(Change detection data)
:::::

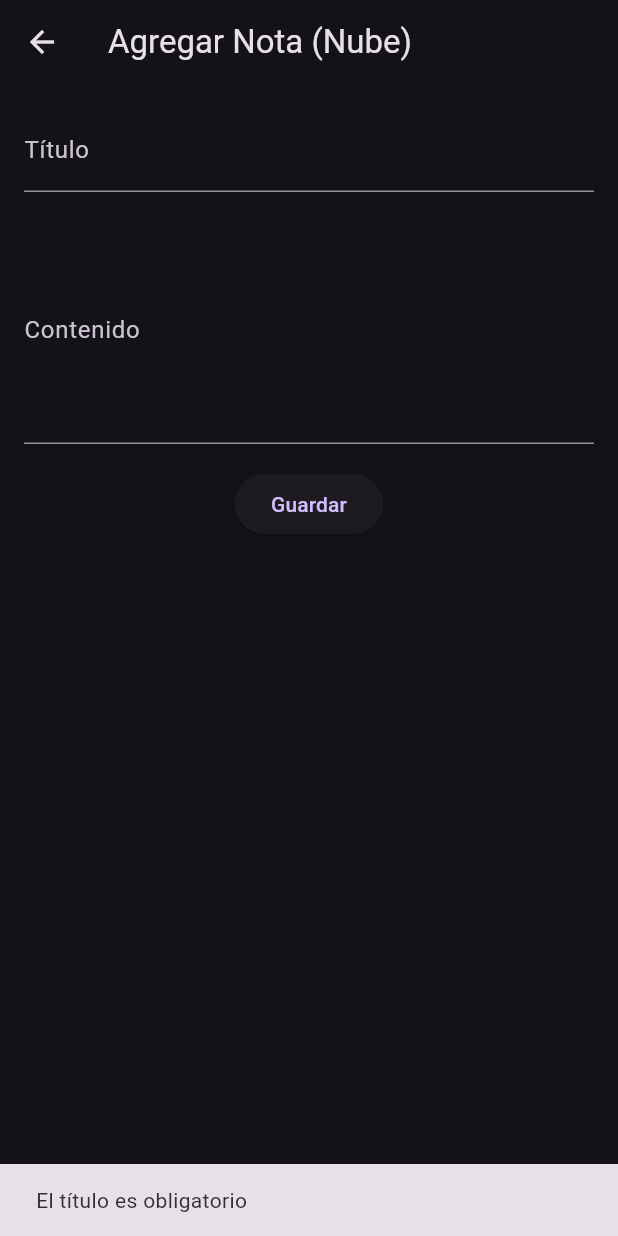
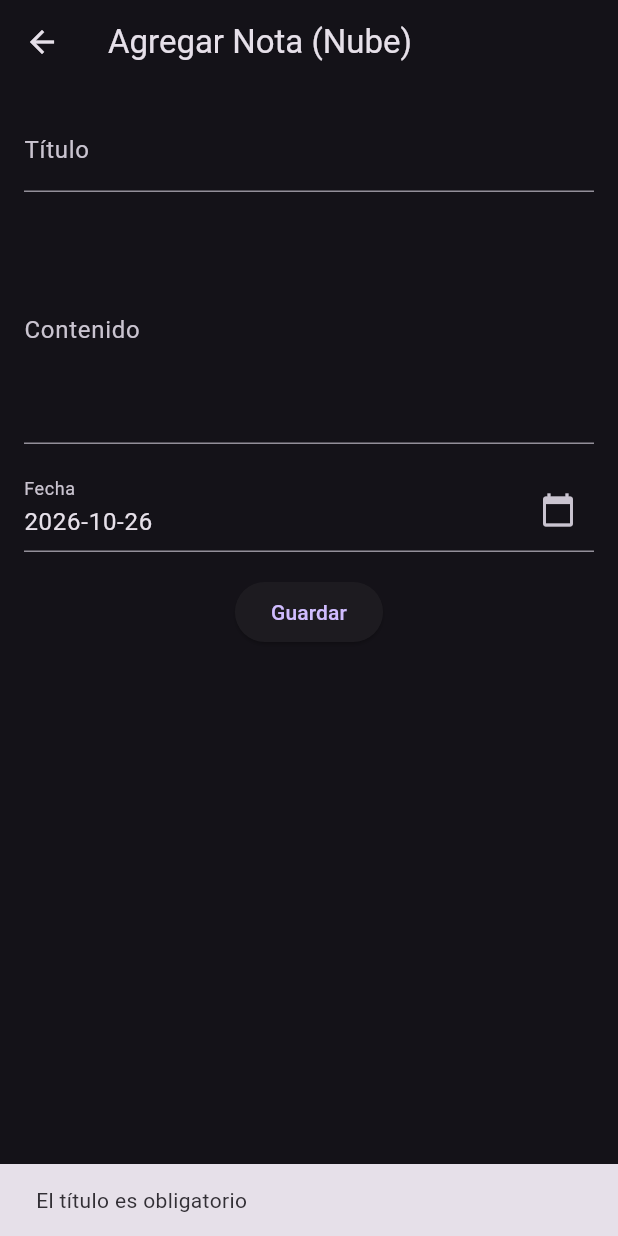
Before and after one commit to 21031562/moviles_clase, a Flutter app: the AddNoteNubeScreen screen opened by its route, after a tap on "Guardar", on a phone screen of 412 x 824 dp. Run offline on Flutter 3.47's test engine with Material 3 defaults, Android fonts, the phone set to English and light mode, and no system bars; our stand-ins replace cloud_firestore, firebase_auth, firebase_core, sqflite; missing offline and left inert: circular_menu; accounts and stored records are empty.

Commit message:
add(DateTime)
Co-Authored-By: Claude Opus 5.5 <noreply@anthropic.com>
Claude-Session: https://claude.ai/code/session_01CuHeNxutyqiFUyGUU5og9y

```diff
--- a/lib/screens/add_note_nube_screen_.dart
+++ b/lib/screens/add_note_nube_screen_.dart
@@ -13,6 +13,8 @@ class _AddNoteNubeScreenState extends State<AddNoteNubeScreen> {
   final firestoreNote = FirestoreNote();
   final conTitle = TextEditingController();
   final conContent = TextEditingController();
+  final conDate = TextEditingController();
+  DateTime _selectedDate = DateTime.now();
   QueryDocumentSnapshot? note;
   bool _cargado = false;
 
@@ -26,6 +28,26 @@ class _AddNoteNubeScreenState extends State<AddNoteNubeScreen> {
       note = args as QueryDocumentSnapshot;
       conTitle.text = note!.get('title');
       conContent.text = note!.get('content');
+      final data = note!.data() as Map<String, dynamic>;
+      if (data['dateNote'] != null) {
+        _selectedDate = DateTime.tryParse(data['dateNote']) ?? DateTime.now();
+      }
+    }
+    conDate.text = _selectedDate.toString().substring(0, 10);
+  }
+
+  Future<void> _seleccionarFecha() async {
+    final DateTime? fecha = await showDatePicker(
+      context: context,
+      initialDate: _selectedDate,
+      firstDate: DateTime(2000),
+      lastDate: DateTime(2100),
+    );
+    if (fecha != null) {
+      setState(() {
+        _selectedDate = fecha;
+        conDate.text = fecha.toString().substring(0, 10);
+      });
     }
   }
 
@@ -33,6 +55,7 @@ class _AddNoteNubeScreenState extends State<AddNoteNubeScreen> {
   void dispose() {
     conTitle.dispose();
     conContent.dispose();
+    conDate.dispose();
     super.dispose();
   }
 
@@ -47,7 +70,7 @@ class _AddNoteNubeScreenState extends State<AddNoteNubeScreen> {
     final data = {
       "title": conTitle.text.trim(),
       "content": conContent.text.trim(),
-      "dateNote": DateTime.now().toString().substring(0, 10),
+      "dateNote": conDate.text,
     };
 
     final bool ok = (note == null)
@@ -90,6 +113,16 @@ class _AddNoteNubeScreenState extends State<AddNoteNubeScreen> {
               decoration: const InputDecoration(labelText: 'Contenido'),
             ),
             space,
+            TextFormField(
+              controller: conDate,
+              readOnly: true,
+              onTap: _seleccionarFecha,
+              decoration: const InputDecoration(
+                labelText: 'Fecha',
+                suffixIcon: Icon(Icons.calendar_today),
+              ),
+            ),
+            space,
             ElevatedButton(onPressed: _guardar, child: const Text('Guardar')),
           ],
         ),
```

:::::

Aim of the exercise | Each entry is to be output exactly, and no picture is to appear.

Problem solution |
Before and after one commit to 21031562/moviles_clase, a Flutter app: the AddNoteNubeScreen screen opened by its route, after a tap on "Guardar", on a phone screen of 412 x 824 dp. Run offline on Flutter 3.47's test engine with Material 3 defaults, Android fonts, the phone set to English and light mode, and no system bars; our stand-ins replace cloud_firestore, firebase_auth, firebase_core, sqflite; missing offline and left inert: circular_menu; accounts and stored records are empty.

Commit message:
add(DateTime)
Co-Authored-By: Claude Opus 5.5 <noreply@anthropic.com>
Claude-Session: https://claude.ai/code/session_01CuHeNxutyqiFUyGUU5og9y

```diff
--- a/lib/screens/add_note_nube_screen_.dart
+++ b/lib/screens/add_note_nube_screen_.dart
@@ -13,6 +13,8 @@ class _AddNoteNubeScreenState extends State<AddNoteNubeScreen> {
   final firestoreNote = FirestoreNote();
   final conTitle = TextEditingController();
   final conContent = TextEditingController();
+  final conDate = TextEditingController();
+  DateTime _selectedDate = DateTime.now();
   QueryDocumentSnapshot? note;
   bool _cargado = false;
 
@@ -26,6 +28,26 @@ class _AddNoteNubeScreenState extends State<AddNoteNubeScreen> {
       note = args as QueryDocumentSnapshot;
       conTitle.text = note!.get('title');
       conContent.text = note!.get('content');
+      final data = note!.data() as Map<String, dynamic>;
+      if (data['dateNote'] != null) {
+        _selectedDate = DateTime.tryParse(data['dateNote']) ?? DateTime.now();
+      }
+    }
+    conDate.text = _selectedDate.toString().substring(0, 10);
+  }
+
+  Future<void> _seleccionarFecha() async {
+    final DateTime? fecha = await showDatePicker(
+      context: context,
+      initialDate: _selectedDate,
+      firstDate: DateTime(2000),
+      lastDate: DateTime(2100),
+    );
+    if (fecha != null) {
+      setState(() {
+        _selectedDate = fecha;
+        conDate.text = fecha.toString().substring(0, 10);
+      });
     }
   }
 
@@ -33,6 +55,7 @@ class _AddNoteNubeScreenState extends State<AddNoteNubeScreen> {
   void dispose() {
     conTitle.dispose();
     conContent.dispose();
+    conDate.dispose();
     super.dispose();
   }
 
@@ -47,7 +70,7 @@ class _AddNoteNubeScreenState extends State<AddNoteNubeScreen> {
     final data = {
       "title": conTitle.text.trim(),
       "content": conContent.text.trim(),
-      "dateNote": DateTime.now().toString().substring(0, 10),
+      "dateNote": conDate.text,
     };
 
     final bool ok = (note == null)
@@ -90,6 +113,16 @@ class _AddNoteNubeScreenState extends State<AddNoteNubeScreen> {
               decoration: const InputDecoration(labelText: 'Contenido'),
             ),
             space,
+            TextFormField(
+              controller: conDate,
+              readOnly: true,
+              onTap: _seleccionarFecha,
+              decoration: const InputDecoration(
+                labelText: 'Fecha',
+                suffixIcon: Icon(Icons.calendar_today),
+              ),
+            ),
+            space,
             ElevatedButton(onPressed: _guardar, child: const Text('Guardar')),
           ],
         ),
```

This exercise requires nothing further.